Task item: Using the listing below, show all lines that hold the word "states".

Dataset:
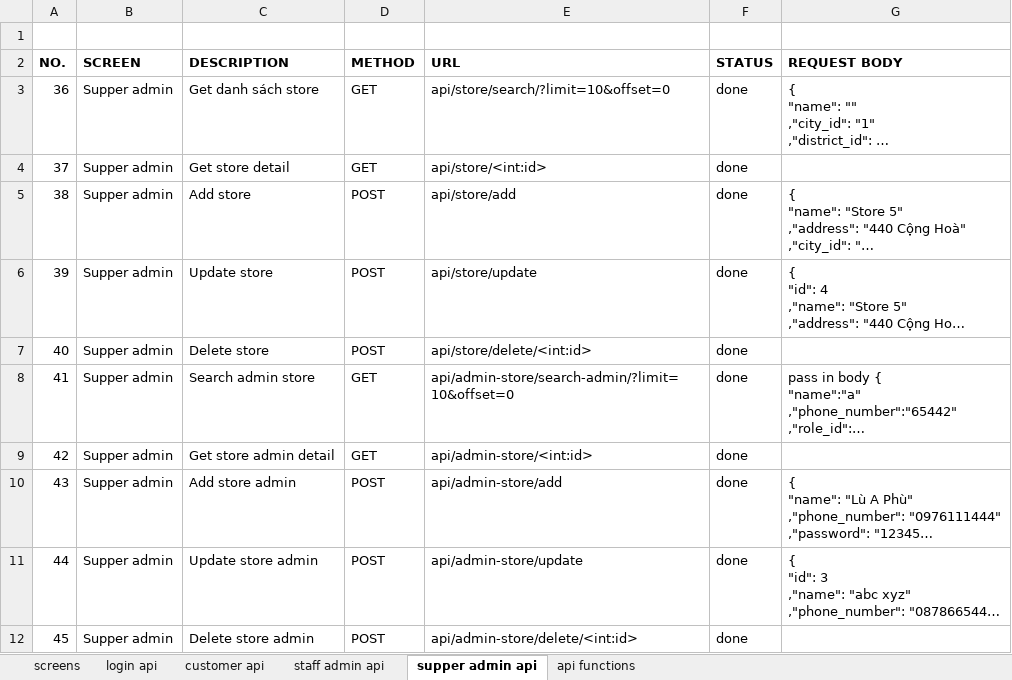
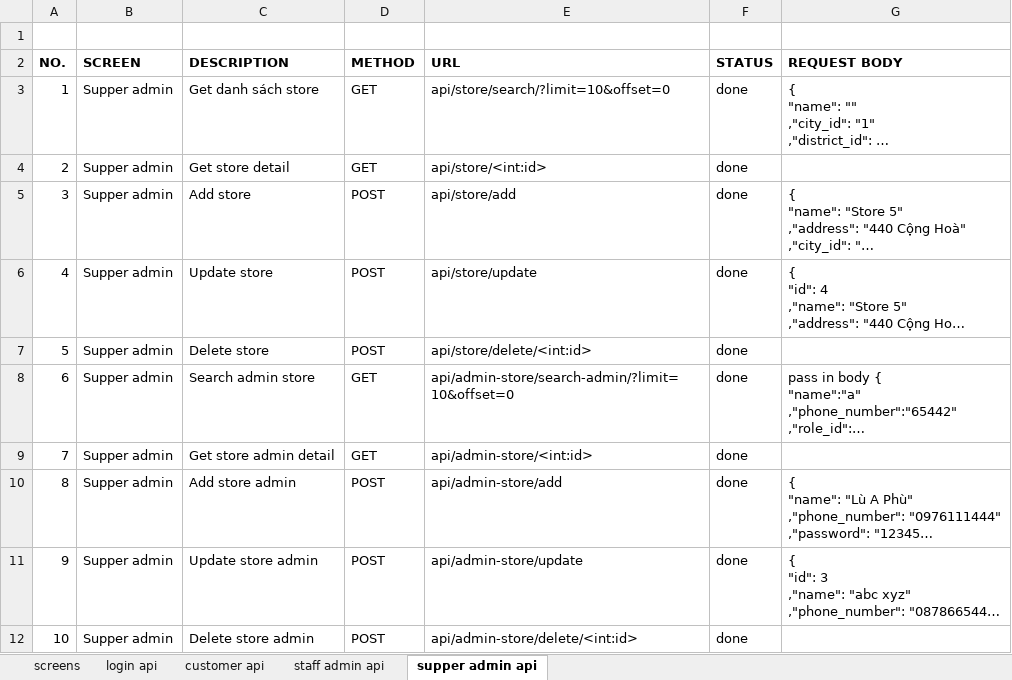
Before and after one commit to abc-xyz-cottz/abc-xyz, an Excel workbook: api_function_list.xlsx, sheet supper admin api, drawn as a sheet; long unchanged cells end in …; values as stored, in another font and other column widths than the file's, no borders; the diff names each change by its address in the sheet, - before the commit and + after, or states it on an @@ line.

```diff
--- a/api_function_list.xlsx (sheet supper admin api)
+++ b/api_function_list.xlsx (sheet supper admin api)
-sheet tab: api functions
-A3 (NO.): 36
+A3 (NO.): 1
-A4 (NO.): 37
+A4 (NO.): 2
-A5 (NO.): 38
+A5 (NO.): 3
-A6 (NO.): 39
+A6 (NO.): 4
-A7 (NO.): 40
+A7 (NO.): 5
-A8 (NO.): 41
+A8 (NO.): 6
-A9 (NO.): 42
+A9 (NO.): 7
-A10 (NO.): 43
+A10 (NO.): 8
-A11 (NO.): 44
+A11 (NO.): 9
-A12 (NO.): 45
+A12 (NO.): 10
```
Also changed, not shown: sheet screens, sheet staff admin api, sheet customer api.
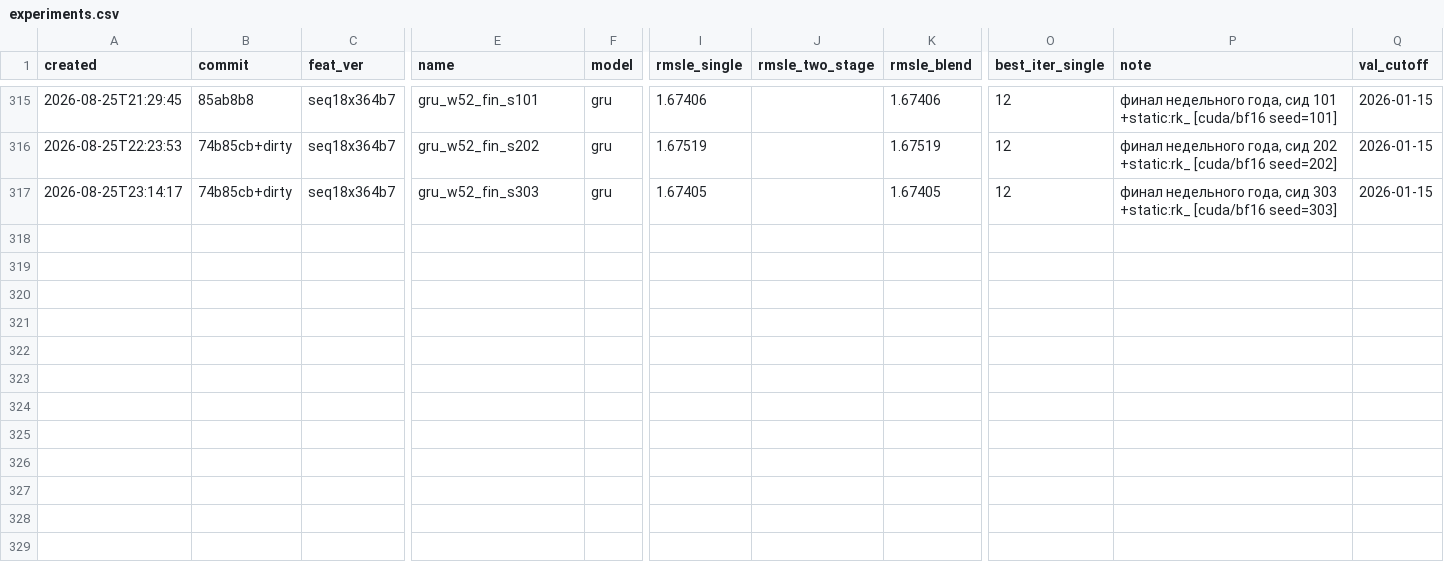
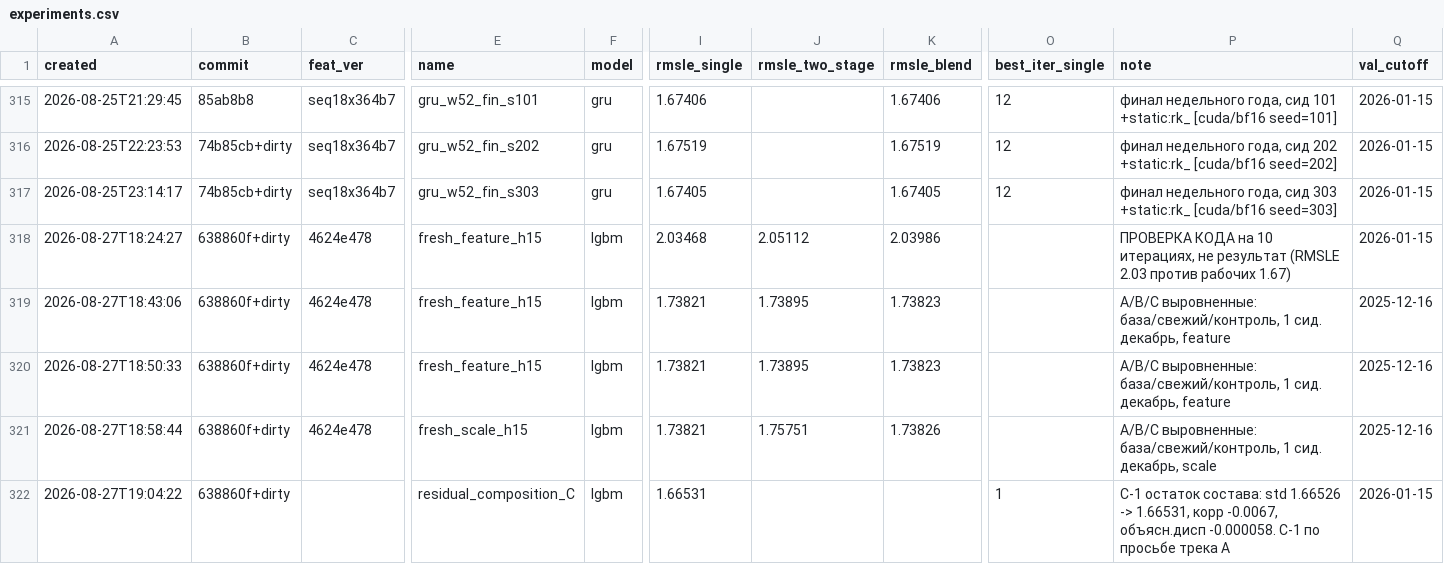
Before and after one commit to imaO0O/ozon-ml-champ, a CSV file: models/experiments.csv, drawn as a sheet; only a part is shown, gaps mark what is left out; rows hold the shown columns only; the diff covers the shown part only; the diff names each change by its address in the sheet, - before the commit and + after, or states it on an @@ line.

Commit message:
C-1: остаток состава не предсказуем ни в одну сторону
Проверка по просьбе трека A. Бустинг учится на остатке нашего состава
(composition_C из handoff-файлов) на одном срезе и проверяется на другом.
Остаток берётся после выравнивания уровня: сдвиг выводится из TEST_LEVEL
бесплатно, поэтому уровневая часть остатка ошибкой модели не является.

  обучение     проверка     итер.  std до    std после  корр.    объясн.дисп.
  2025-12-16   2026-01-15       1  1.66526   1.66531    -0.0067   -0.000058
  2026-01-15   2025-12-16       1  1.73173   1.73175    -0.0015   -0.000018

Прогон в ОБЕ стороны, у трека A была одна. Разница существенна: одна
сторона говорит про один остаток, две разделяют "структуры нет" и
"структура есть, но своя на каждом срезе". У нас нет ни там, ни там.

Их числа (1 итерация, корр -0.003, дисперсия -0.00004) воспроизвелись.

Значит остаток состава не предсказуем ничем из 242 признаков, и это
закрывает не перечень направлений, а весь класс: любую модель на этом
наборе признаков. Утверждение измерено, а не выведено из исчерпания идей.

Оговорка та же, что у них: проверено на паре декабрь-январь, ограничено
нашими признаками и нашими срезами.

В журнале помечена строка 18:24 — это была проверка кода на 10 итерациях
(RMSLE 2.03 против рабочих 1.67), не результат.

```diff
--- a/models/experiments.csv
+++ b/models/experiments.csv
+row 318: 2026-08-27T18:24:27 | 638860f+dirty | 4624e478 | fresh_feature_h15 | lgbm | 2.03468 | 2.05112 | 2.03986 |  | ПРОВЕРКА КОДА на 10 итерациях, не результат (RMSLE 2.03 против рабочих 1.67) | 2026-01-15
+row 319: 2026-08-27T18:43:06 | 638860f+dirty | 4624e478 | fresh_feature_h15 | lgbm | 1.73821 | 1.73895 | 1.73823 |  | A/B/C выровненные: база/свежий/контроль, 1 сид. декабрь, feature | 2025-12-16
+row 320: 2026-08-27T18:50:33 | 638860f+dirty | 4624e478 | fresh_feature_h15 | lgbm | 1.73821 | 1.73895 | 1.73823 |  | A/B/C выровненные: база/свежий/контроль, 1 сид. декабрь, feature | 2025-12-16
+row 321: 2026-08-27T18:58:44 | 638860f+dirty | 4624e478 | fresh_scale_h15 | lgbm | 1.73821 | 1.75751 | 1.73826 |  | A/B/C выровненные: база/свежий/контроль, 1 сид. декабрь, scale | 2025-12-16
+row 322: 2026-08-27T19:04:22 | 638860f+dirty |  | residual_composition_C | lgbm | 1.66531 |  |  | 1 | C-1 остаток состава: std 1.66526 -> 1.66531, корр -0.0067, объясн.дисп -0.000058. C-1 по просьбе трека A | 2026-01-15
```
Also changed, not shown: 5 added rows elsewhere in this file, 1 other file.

Response area:
Before and after one commit to abc-xyz-cottz/abc-xyz, an Excel workbook: api_function_list.xlsx, sheet supper admin api, drawn as a sheet; long unchanged cells end in …; values as stored, in another font and other column widths than the file's, no borders; the diff names each change by its address in the sheet, - before the commit and + after, or states it on an @@ line.
Before and after one commit to imaO0O/ozon-ml-champ, a CSV file: models/experiments.csv, drawn as a sheet; only a part is shown, gaps mark what is left out; rows hold the shown columns only; the diff covers the shown part only; the diff names each change by its address in the sheet, - before the commit and + after, or states it on an @@ line.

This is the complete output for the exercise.